The size of the bailout came to light after Bloomberg LP, the parent of Bloomberg News, won a court battle against the Fed and a group of the biggest banks called Clearing House Association. The amount of money the central bank parceled out dwarfed the Treasury Department’s better-known $700 billion Troubled Asset Relief Program, or TARP.
Few people were aware of this, partly because bankers didn’t disclose the extent of their borrowing. JPMorgan Chase Chief Executive Officer Jamie Dimon told shareholders in March 2010 that his bank used the Fed’s Term Auction Facility “at the request of the Federal Reserve to help motivate others to use the system.” He didn’t say that the New York-based bank’s total TAF borrowings were almost twice its cash holdings or that its peak borrowing of $48 billion came more than a year after the program’s creation.
On Nov. 26, 2008, Bank of America’s then-CEO Kenneth Lewis wrote to shareholders that he headed “one of the strongest and most stable major banks in the world.” He didn’t say that Bank of America owed the Fed $86 billion that day. Bank of America’s borrowing peaked at $91.4 billion in February 2009.
Howard Opinsky, a JPMorgan spokesman, declined to comment, as did Bank of America’s Jerry Dubrowski.
The Fed, headed by Chairman Ben Bernanke, has been lending money to banks since just after its founding in 1913. Starting in August 2007, when confidence in banks began to wane, it created a variety of ways to bolster the financial system with cash or easily traded securities. By the end of 2008, the central bank had established or expanded 11 lending facilities catering to financial firms that couldn’t get short-term loans from their usual sources.
The central bank initially released lending data in aggregate form only. Who borrowed and how much were kept from public view. The secrecy extended even to top aides of then- Treasury Secretary Henry Paulson who managed TARP, say two former senior Treasury officials who requested anonymity.

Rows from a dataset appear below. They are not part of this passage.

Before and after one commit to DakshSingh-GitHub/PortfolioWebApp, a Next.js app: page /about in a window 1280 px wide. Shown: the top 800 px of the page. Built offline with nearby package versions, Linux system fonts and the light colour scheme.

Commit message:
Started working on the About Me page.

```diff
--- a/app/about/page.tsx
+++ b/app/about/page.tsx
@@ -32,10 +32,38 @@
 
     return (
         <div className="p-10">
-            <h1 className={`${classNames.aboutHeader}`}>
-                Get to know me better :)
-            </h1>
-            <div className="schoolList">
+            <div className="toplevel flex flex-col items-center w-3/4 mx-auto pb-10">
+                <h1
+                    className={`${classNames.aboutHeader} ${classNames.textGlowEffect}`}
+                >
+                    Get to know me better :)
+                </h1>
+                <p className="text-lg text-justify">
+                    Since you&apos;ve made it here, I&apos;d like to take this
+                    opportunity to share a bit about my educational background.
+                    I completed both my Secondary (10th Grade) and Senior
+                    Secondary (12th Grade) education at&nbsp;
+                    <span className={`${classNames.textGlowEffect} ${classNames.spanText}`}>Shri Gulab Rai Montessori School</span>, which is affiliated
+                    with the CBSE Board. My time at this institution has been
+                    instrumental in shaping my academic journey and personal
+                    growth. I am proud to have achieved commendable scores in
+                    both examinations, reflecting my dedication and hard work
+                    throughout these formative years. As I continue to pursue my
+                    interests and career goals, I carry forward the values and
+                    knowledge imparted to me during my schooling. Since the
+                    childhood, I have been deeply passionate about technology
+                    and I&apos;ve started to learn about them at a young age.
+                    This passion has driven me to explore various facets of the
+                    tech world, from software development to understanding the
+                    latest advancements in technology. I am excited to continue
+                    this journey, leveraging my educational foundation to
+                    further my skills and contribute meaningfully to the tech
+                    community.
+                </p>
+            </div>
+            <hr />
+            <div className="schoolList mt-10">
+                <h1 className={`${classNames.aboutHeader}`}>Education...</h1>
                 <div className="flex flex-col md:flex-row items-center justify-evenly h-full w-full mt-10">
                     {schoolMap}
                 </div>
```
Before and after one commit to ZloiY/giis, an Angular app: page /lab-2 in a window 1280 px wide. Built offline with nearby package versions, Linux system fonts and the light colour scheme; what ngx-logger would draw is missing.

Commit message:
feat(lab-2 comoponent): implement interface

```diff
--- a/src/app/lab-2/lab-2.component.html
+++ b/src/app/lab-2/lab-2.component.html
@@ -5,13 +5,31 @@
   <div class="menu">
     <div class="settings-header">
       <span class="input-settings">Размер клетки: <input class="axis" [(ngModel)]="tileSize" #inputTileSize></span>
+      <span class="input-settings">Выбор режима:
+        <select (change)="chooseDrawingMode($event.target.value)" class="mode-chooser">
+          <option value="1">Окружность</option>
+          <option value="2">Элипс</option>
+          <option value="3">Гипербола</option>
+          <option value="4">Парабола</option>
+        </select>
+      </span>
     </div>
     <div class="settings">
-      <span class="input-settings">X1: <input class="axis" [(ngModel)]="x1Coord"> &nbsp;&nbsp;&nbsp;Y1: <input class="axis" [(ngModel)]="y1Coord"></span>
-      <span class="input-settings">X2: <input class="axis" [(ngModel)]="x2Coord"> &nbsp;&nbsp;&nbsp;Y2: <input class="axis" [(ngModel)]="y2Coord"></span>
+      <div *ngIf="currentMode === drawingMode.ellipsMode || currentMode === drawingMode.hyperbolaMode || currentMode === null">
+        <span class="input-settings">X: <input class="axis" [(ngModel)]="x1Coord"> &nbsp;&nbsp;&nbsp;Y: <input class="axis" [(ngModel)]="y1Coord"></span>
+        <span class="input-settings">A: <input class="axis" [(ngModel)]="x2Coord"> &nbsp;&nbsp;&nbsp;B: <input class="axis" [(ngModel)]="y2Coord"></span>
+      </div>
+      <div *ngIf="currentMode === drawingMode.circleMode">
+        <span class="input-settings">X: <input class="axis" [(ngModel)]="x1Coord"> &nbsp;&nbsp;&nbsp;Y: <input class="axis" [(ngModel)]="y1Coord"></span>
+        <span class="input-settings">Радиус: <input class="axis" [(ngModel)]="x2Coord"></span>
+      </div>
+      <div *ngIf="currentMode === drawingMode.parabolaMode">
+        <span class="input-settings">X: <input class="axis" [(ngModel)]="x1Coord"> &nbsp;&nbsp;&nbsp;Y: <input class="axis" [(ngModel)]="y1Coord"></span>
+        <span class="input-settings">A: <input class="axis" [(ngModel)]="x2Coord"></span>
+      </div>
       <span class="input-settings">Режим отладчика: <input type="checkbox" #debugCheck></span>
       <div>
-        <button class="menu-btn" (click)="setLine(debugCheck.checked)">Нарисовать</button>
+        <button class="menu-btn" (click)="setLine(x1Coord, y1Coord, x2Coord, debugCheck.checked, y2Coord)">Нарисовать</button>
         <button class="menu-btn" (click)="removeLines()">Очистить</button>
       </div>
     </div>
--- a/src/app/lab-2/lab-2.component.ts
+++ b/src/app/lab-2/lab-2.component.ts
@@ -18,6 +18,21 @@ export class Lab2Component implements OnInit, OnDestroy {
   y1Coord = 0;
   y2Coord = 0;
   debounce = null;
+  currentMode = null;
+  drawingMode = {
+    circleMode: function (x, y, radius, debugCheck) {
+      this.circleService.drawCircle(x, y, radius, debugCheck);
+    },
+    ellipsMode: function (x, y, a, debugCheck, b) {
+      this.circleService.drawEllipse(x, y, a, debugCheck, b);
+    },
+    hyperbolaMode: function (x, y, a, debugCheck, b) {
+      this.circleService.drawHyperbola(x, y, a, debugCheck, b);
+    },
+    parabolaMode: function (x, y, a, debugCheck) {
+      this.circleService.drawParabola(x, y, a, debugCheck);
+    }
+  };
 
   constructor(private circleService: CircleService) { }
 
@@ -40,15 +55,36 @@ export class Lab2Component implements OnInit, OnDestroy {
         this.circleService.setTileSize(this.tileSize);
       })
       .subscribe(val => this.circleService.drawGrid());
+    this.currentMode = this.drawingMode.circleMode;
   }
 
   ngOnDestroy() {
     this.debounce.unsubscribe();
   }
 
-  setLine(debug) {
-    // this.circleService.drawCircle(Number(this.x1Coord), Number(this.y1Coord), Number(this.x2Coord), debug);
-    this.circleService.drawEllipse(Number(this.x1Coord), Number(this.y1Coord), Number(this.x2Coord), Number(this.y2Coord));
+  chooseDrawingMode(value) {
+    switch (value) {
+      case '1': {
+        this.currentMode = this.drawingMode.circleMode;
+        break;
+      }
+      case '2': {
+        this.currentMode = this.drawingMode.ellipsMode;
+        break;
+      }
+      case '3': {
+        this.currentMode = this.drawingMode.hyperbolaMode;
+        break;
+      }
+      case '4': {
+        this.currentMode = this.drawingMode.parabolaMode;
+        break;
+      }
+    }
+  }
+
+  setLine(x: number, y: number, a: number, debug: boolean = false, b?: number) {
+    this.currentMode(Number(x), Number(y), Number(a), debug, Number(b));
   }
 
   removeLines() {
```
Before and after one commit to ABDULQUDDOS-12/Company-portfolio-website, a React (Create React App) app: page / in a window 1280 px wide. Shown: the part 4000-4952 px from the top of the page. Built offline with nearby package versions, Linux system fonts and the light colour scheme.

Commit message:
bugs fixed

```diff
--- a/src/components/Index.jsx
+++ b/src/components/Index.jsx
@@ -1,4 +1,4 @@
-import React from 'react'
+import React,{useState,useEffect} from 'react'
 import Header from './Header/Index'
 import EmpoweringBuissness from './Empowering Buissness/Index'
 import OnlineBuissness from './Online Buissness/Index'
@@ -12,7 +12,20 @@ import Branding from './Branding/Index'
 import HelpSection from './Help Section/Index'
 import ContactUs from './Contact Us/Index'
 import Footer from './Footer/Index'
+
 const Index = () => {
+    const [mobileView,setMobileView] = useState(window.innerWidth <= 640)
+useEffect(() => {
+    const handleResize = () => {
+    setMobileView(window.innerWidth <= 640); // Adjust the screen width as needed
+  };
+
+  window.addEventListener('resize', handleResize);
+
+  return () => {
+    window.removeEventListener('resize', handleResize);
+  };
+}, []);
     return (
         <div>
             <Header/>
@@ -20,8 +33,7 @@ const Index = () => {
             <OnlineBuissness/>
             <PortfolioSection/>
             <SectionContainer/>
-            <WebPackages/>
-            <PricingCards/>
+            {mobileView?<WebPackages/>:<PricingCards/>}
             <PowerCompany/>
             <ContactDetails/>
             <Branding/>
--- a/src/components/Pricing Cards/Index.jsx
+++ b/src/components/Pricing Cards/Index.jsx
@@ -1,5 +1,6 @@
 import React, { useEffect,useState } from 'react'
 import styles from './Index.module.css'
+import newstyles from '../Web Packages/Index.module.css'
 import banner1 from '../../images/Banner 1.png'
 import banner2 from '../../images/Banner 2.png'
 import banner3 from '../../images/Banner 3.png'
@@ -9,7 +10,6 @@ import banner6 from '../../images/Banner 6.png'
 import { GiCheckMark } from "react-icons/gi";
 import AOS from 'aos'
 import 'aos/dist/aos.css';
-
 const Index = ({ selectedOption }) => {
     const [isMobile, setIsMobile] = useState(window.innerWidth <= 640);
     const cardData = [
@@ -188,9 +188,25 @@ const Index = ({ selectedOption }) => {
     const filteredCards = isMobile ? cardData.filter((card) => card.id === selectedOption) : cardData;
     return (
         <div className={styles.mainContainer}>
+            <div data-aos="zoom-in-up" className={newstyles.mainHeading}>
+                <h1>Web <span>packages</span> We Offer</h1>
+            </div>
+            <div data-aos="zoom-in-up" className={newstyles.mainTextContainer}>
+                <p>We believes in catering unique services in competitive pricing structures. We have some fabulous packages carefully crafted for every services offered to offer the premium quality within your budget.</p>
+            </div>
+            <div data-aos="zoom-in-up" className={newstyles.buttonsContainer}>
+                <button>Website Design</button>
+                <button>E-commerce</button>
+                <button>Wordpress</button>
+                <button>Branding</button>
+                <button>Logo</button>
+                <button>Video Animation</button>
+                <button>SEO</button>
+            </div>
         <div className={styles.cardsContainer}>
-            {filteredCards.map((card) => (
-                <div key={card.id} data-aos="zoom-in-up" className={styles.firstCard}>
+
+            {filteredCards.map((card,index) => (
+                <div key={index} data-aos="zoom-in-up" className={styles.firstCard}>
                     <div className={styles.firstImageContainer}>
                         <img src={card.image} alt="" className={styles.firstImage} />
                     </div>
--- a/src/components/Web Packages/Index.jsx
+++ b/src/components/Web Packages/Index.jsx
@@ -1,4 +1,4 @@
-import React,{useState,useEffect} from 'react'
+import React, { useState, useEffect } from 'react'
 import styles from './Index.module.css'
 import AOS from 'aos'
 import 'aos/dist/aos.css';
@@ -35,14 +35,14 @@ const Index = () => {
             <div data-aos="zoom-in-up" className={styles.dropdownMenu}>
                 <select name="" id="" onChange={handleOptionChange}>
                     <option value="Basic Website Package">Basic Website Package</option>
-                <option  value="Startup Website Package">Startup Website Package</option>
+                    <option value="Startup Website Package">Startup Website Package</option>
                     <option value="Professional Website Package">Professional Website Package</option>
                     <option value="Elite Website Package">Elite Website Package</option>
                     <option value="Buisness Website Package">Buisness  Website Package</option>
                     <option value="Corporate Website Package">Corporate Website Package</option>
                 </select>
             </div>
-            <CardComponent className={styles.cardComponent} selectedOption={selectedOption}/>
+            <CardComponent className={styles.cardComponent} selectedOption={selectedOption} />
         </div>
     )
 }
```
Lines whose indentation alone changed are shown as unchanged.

The six biggest U.S. banks, which received $160 billion of TARP funds, borrowed as much as $460 billion from the Fed, measured by peak daily debt. Morgan Stanley was the top borrower with a peak of $107 billion on Sept. 29, 2009.